What is being asked: Your answer should be one number, the count of lines in the data that hold "templates".

═════ Provided data

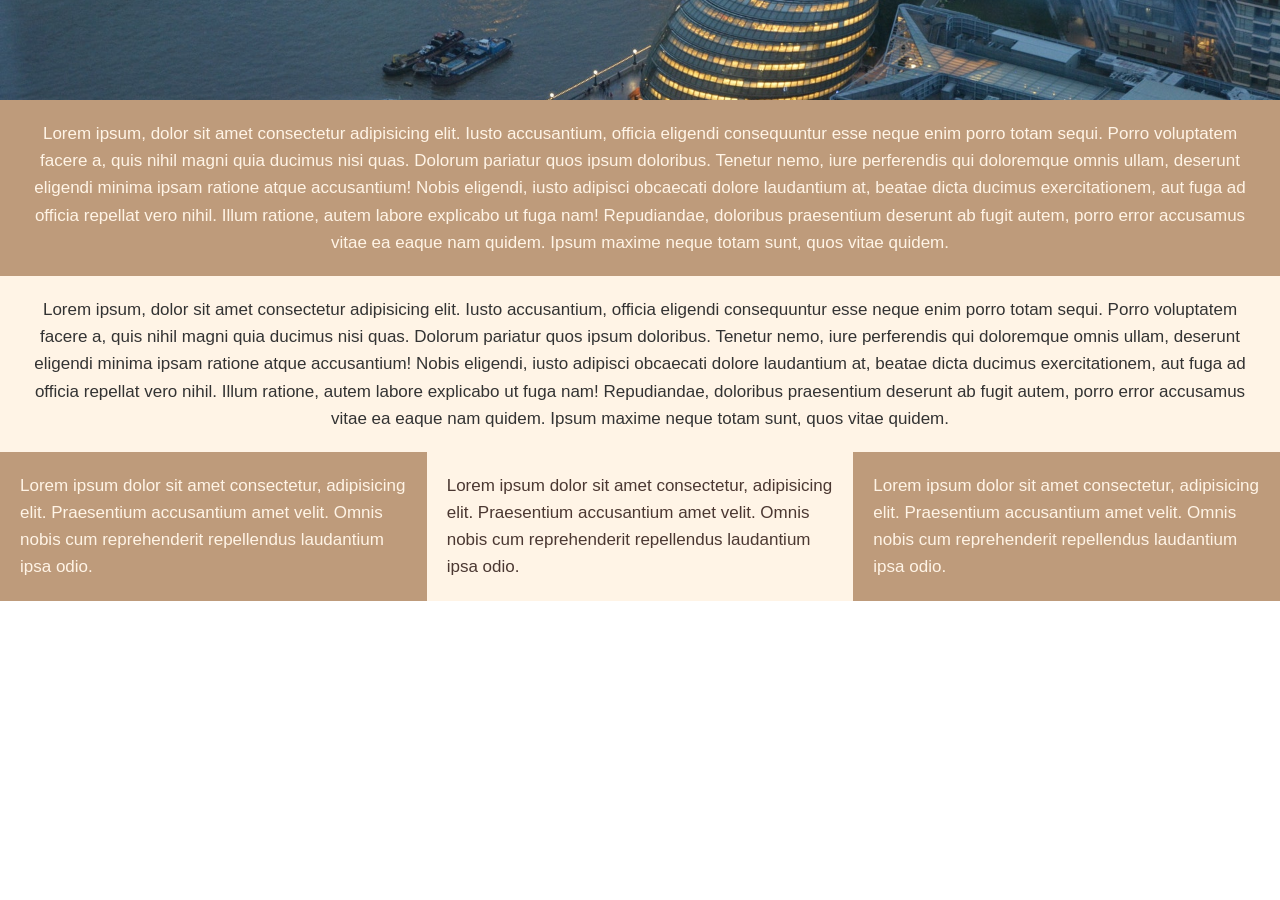
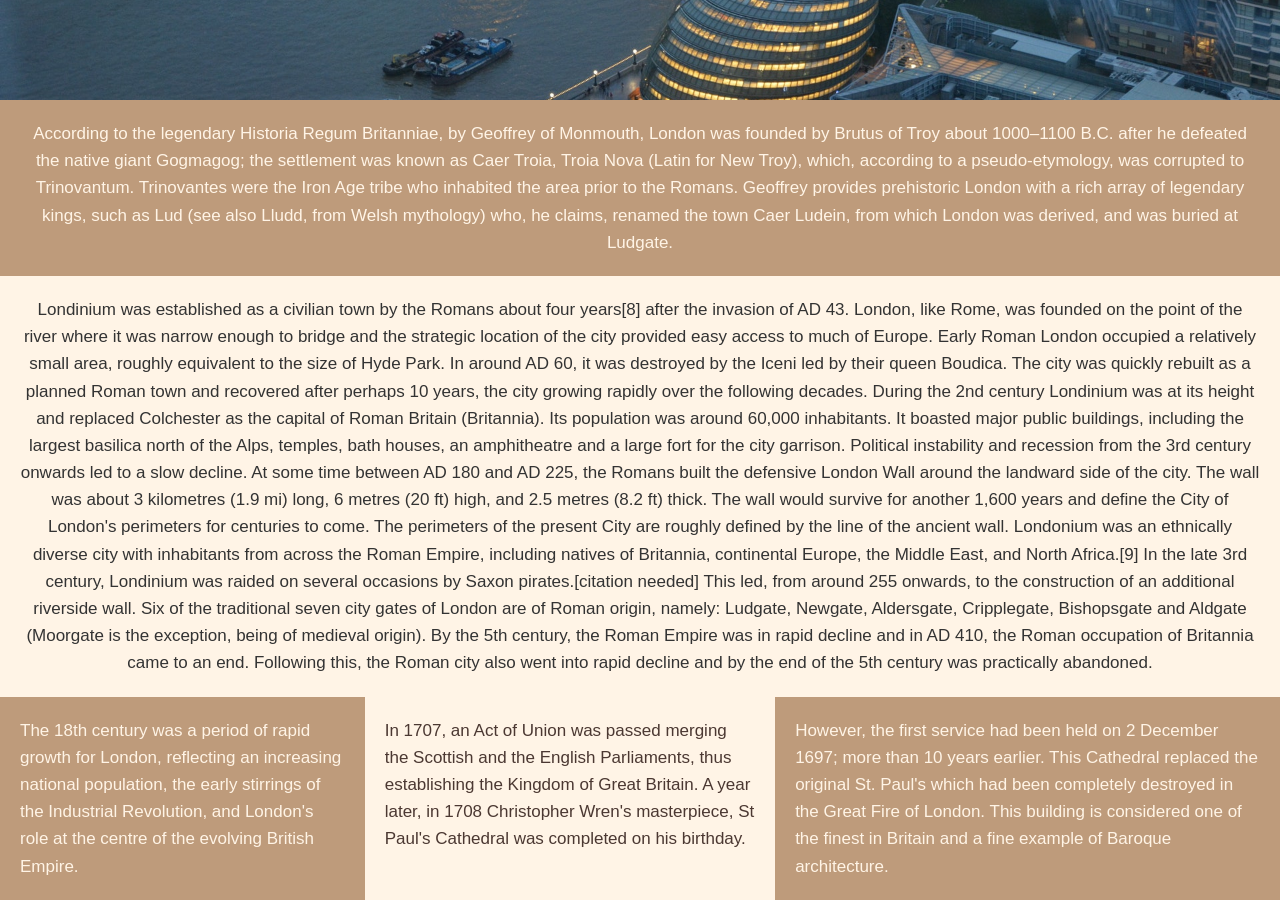
Before and after one commit to ganchoiliev/Fullscreen-Landing-Page, a plain HTML site: page index.html in a window 1280 px wide. Shown: the part 700-1600 px from the top of the page. Before the commit the page ends 1301 px from the top, so only its background shows below. Drawn offline with Linux system fonts and the light colour scheme.

Commit message:
initial commit

```diff
--- a/css/style.css
+++ b/css/style.css
@@ -34,7 +34,7 @@ body {
   font-size: 1.3rem;
   color: #fff4e6;
   padding: 0 5px;
-  background: rgba(60, 47, 47, 0.4);
+  background: rgba(60, 47, 47, 0.6);
 }
 
 #showcase .button {
@@ -85,3 +85,10 @@ body {
 #section-c .box2 {
   background: #fff4e6;
 }
+
+@media (max-width: 568px) {
+  #section-c {
+    display: flex;
+    flex-wrap: wrap;
+  }
+}
--- a/index.html
+++ b/index.html
@@ -10,57 +10,79 @@
   <body>
     <header id="showcase">
       <h1>Welcome to London</h1>
-      <p>
-        Lorem ipsum dolor sit amet consectetur adipisicing elit. Harum nesciunt
-        rem itaque quasi repellat fugit.
-      </p>
+      <p>London is the capital and largest city of the United Kingdom.</p>
       <a href="#section-a" class="button">Read More</a>
     </header>
     <section id="section-a">
       <p>
-        Lorem ipsum, dolor sit amet consectetur adipisicing elit. Iusto
-        accusantium, officia eligendi consequuntur esse neque enim porro totam
-        sequi. Porro voluptatem facere a, quis nihil magni quia ducimus nisi
-        quas. Dolorum pariatur quos ipsum doloribus. Tenetur nemo, iure
-        perferendis qui doloremque omnis ullam, deserunt eligendi minima ipsam
-        ratione atque accusantium! Nobis eligendi, iusto adipisci obcaecati
-        dolore laudantium at, beatae dicta ducimus exercitationem, aut fuga ad
-        officia repellat vero nihil. Illum ratione, autem labore explicabo ut
-        fuga nam! Repudiandae, doloribus praesentium deserunt ab fugit autem,
-        porro error accusamus vitae ea eaque nam quidem. Ipsum maxime neque
-        totam sunt, quos vitae quidem.
+        According to the legendary Historia Regum Britanniae, by Geoffrey of
+        Monmouth, London was founded by Brutus of Troy about 1000–1100 B.C.
+        after he defeated the native giant Gogmagog; the settlement was known as
+        Caer Troia, Troia Nova (Latin for New Troy), which, according to a
+        pseudo-etymology, was corrupted to Trinovantum. Trinovantes were the
+        Iron Age tribe who inhabited the area prior to the Romans. Geoffrey
+        provides prehistoric London with a rich array of legendary kings, such
+        as Lud (see also Lludd, from Welsh mythology) who, he claims, renamed
+        the town Caer Ludein, from which London was derived, and was buried at
+        Ludgate.
       </p>
     </section>
     <section id="section-b">
       <p>
-        Lorem ipsum, dolor sit amet consectetur adipisicing elit. Iusto
-        accusantium, officia eligendi consequuntur esse neque enim porro totam
-        sequi. Porro voluptatem facere a, quis nihil magni quia ducimus nisi
-        quas. Dolorum pariatur quos ipsum doloribus. Tenetur nemo, iure
-        perferendis qui doloremque omnis ullam, deserunt eligendi minima ipsam
-        ratione atque accusantium! Nobis eligendi, iusto adipisci obcaecati
-        dolore laudantium at, beatae dicta ducimus exercitationem, aut fuga ad
-        officia repellat vero nihil. Illum ratione, autem labore explicabo ut
-        fuga nam! Repudiandae, doloribus praesentium deserunt ab fugit autem,
-        porro error accusamus vitae ea eaque nam quidem. Ipsum maxime neque
-        totam sunt, quos vitae quidem.
+        Londinium was established as a civilian town by the Romans about four
+        years[8] after the invasion of AD 43. London, like Rome, was founded on
+        the point of the river where it was narrow enough to bridge and the
+        strategic location of the city provided easy access to much of Europe.
+        Early Roman London occupied a relatively small area, roughly equivalent
+        to the size of Hyde Park. In around AD 60, it was destroyed by the Iceni
+        led by their queen Boudica. The city was quickly rebuilt as a planned
+        Roman town and recovered after perhaps 10 years, the city growing
+        rapidly over the following decades. During the 2nd century Londinium was
+        at its height and replaced Colchester as the capital of Roman Britain
+        (Britannia). Its population was around 60,000 inhabitants. It boasted
+        major public buildings, including the largest basilica north of the
+        Alps, temples, bath houses, an amphitheatre and a large fort for the
+        city garrison. Political instability and recession from the 3rd century
+        onwards led to a slow decline. At some time between AD 180 and AD 225,
+        the Romans built the defensive London Wall around the landward side of
+        the city. The wall was about 3 kilometres (1.9 mi) long, 6 metres (20
+        ft) high, and 2.5 metres (8.2 ft) thick. The wall would survive for
+        another 1,600 years and define the City of London's perimeters for
+        centuries to come. The perimeters of the present City are roughly
+        defined by the line of the ancient wall. Londonium was an ethnically
+        diverse city with inhabitants from across the Roman Empire, including
+        natives of Britannia, continental Europe, the Middle East, and North
+        Africa.[9] In the late 3rd century, Londinium was raided on several
+        occasions by Saxon pirates.[citation needed] This led, from around 255
+        onwards, to the construction of an additional riverside wall. Six of the
+        traditional seven city gates of London are of Roman origin, namely:
+        Ludgate, Newgate, Aldersgate, Cripplegate, Bishopsgate and Aldgate
+        (Moorgate is the exception, being of medieval origin). By the 5th
+        century, the Roman Empire was in rapid decline and in AD 410, the Roman
+        occupation of Britannia came to an end. Following this, the Roman city
+        also went into rapid decline and by the end of the 5th century was
+        practically abandoned.
       </p>
     </section>
     <section id="section-c">
       <div class="box1">
-        Lorem ipsum dolor sit amet consectetur, adipisicing elit. Praesentium
-        accusantium amet velit. Omnis nobis cum reprehenderit repellendus
-        laudantium ipsa odio.
+        The 18th century was a period of rapid growth for London, reflecting an
+        increasing national population, the early stirrings of the Industrial
+        Revolution, and London's role at the centre of the evolving British
+        Empire.
       </div>
       <div class="box2">
-        Lorem ipsum dolor sit amet consectetur, adipisicing elit. Praesentium
-        accusantium amet velit. Omnis nobis cum reprehenderit repellendus
-        laudantium ipsa odio.
+        In 1707, an Act of Union was passed merging the Scottish and the English
+        Parliaments, thus establishing the Kingdom of Great Britain. A year
+        later, in 1708 Christopher Wren's masterpiece, St Paul's Cathedral was
+        completed on his birthday.
       </div>
       <div class="box3">
-        Lorem ipsum dolor sit amet consectetur, adipisicing elit. Praesentium
-        accusantium amet velit. Omnis nobis cum reprehenderit repellendus
-        laudantium ipsa odio.
+        However, the first service had been held on 2 December 1697; more than
+        10 years earlier. This Cathedral replaced the original St. Paul's which
+        had been completely destroyed in the Great Fire of London. This building
+        is considered one of the finest in Britain and a fine example of Baroque
+        architecture.
       </div>
     </section>
   </body>
```
Also changed, not shown: README.md.
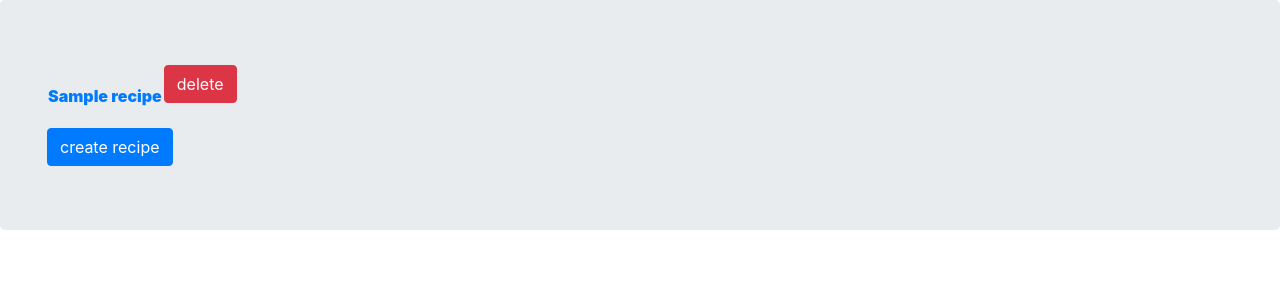
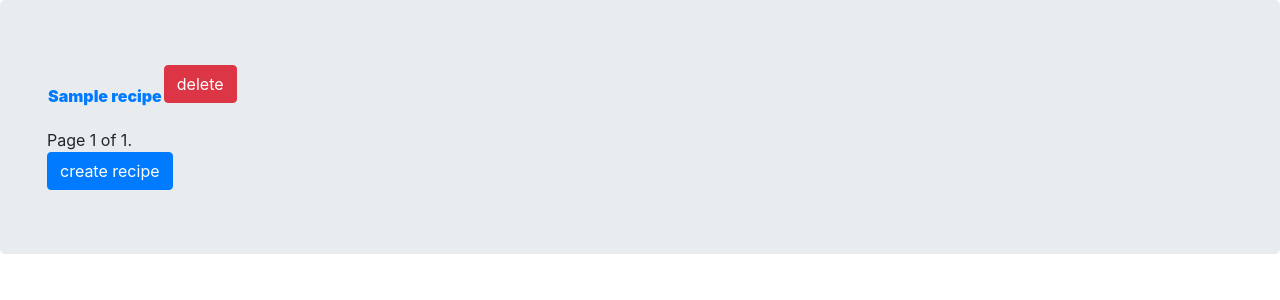
Before and after one commit to Maheswar22/recipe-blog, a Django app: page /recipes_list/ in a window 1280 px wide. Shown: the part 56-356 px from the top of the page. Run offline with Django 3.2, Linux system fonts and the light colour scheme; tables that the repository leaves empty hold one stand-in row (values such as "Sample post"); lists and menus that the app fills with data are empty; some libraries are stand-ins or nearby versions.

Commit message:
fixed bugs

```diff
--- a/recipe/task/templates/task/create_recipe.html
+++ b/recipe/task/templates/task/create_recipe.html
@@ -1,6 +1,6 @@
 {% extends 'task/base.html' %}
 {% block content %}
-<form  method="post" enctype="multipart/form-data">
+<form action="." method="post" enctype="multipart/form-data">
     {% csrf_token %}
     Recipe Name <input type="text" name="recipe_name" placeholder="Recipe Name"><br><br>
     Ingeridents <input type="text" name="ingeridents" placeholder="Ingeridents"><br><br>
--- a/recipe/task/templates/task/recipes_list.html
+++ b/recipe/task/templates/task/recipes_list.html
@@ -1,7 +1,7 @@
 {% extends 'task/base.html' %}
 {% block content %}
-{% if recipes_list %}
-  {% for recipe in recipes_list %}
+{% if recipe_list %}
+  {% for recipe in recipe_list %}
   <table withd="100%">
     <thead>
 
@@ -17,6 +17,21 @@
     </thead>
     </table>
     {% endfor %}
+<div class="pagination">
+    <span class="step-links">
+        {% if recipe_list.has_previous %}
+            <a href="?page={{ recipe_list.previous_page_number }}">previous</a>
+        {% endif %}
+
+        <span class="current">
+            Page {{ recipe_list.number }} of {{ recipe_list.paginator.num_pages }}.
+        </span>
+
+        {% if recipe_list.has_next %}
+            <a href="?page={{ recipe_list.next_page_number }}">next</a>
+        {% endif %}
+    </span>
+</div>
 
 {% else %}
 <p> No Recipes </p>
--- a/recipe/task/urls.py
+++ b/recipe/task/urls.py
@@ -5,11 +5,11 @@ from . import views
 app_name = 'task'
 urlpatterns=[
     url(r'^$', views.index, name='index'),
-    url(r'signup', views.signup, name='signup'),
-    url(r'recipes_list', views.recipe_list, name='recipes_list'),
+    url(r'signup/$', views.signup, name='signup'),
+    url(r'recipes_list/$', views.recipe_list, name='recipes_list'),
     url(r'^(?P<pk>[0-9]+)/delete/$', views.delete_recipe, name ='delete_recipe'),
     url(r'^(?P<pk>[0-9]+)/$', views.recipe_detail, name='recipe_detail'),
-    url(r'^create_recipe', views.cerate_recipe, name='create_recipe'),
-    url(r'^logout', views.user_logout, name='user_logout'),
+    url(r'^create_recipe/$', views.cerate_recipe, name='create_recipe'),
+    url(r'^logout/$', views.user_logout, name='user_logout'),
 
 ]
--- a/recipe/task/views.py
+++ b/recipe/task/views.py
@@ -2,15 +2,16 @@
 from __future__ import unicode_literals
 
 from django.shortcuts import render
-from .models import User,Cheff,Recipe
+from .models import User, Cheff, Recipe
 from django.contrib.auth import authenticate, login, logout
 from django.http import HttpResponseRedirect
 from django.urls import reverse
+from django.core.paginator import Paginator, EmptyPage, PageNotAnInteger
+
 
 # Create your views here.
 def index(request):
-
-    if request.method  == 'POST':
+    if request.method == 'POST':
         username = request.POST['username']
         password = request.POST['password']
         user = authenticate(request, username=username, password=password)
@@ -24,20 +25,35 @@ def index(request):
     else:
         return render(request, 'task/base.html', {})
 
+
 def recipe_list(request):
     recipes_list = Recipe.objects.order_by('-updated_at')
-    return render(request, 'task/recipes_list.html', {'recipes_list' : recipes_list})
+    paginator = Paginator(recipes_list, 2)
+    page = request.GET.get('page')
+
+    try:
+        recipe_list = paginator.page(page)
+    except PageNotAnInteger:
+        # If page is not an integer, deliver first page.
+        recipe_list = paginator.page(1)
+    except EmptyPage:
+        # If page is out of range (e.g. 9999), deliver last page of results.
+        recipe_list = paginator.page(paginator.num_pages)
+
+    return render(request, 'task/recipes_list.html', {'recipe_list': recipe_list})
+
 
 def delete_recipe(request, pk):
     Recipe.objects.get(pk=pk).delete()
     return HttpResponseRedirect(reverse('task:recipes_list'))
 
-def recipe_detail(request,pk):
+
+def recipe_detail(request, pk):
     details = Recipe.objects.get(pk=pk)
     return render(request, 'task/recipe_detail.html', {'details': details})
 
+
 def signup(request):
-
     if request.method == 'POST':
         name = request.POST['name']
         username = request.POST['username']
@@ -49,21 +65,23 @@ def signup(request):
     else:
         return render(request, 'task/signup.html', {})
 
+
 def cerate_recipe(request):
     if request.method == "POST":
         user = request.user
         u = User.objects.get(username=user)
         cheff_name = Cheff.objects.get(username=u)
         Recipe.objects.create(
-            cheff_name = cheff_name,
-            recipe_name = request.POST['recipe_name'],
-            ingeridents = request.POST['ingeridents'],
-            process = request.POST['process'],
+            cheff_name=cheff_name,
+            recipe_name=request.POST['recipe_name'],
+            ingeridents=request.POST['ingeridents'],
+            process=request.POST['process'],
         )
         return HttpResponseRedirect(reverse('task:recipes_list'))
     else:
         return render(request, 'task/create_recipe.html', {})
 
+
 def user_logout(request):
     logout(request)
     return HttpResponseRedirect(reverse('task:index'))
```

══════════

Result of this exercise: 4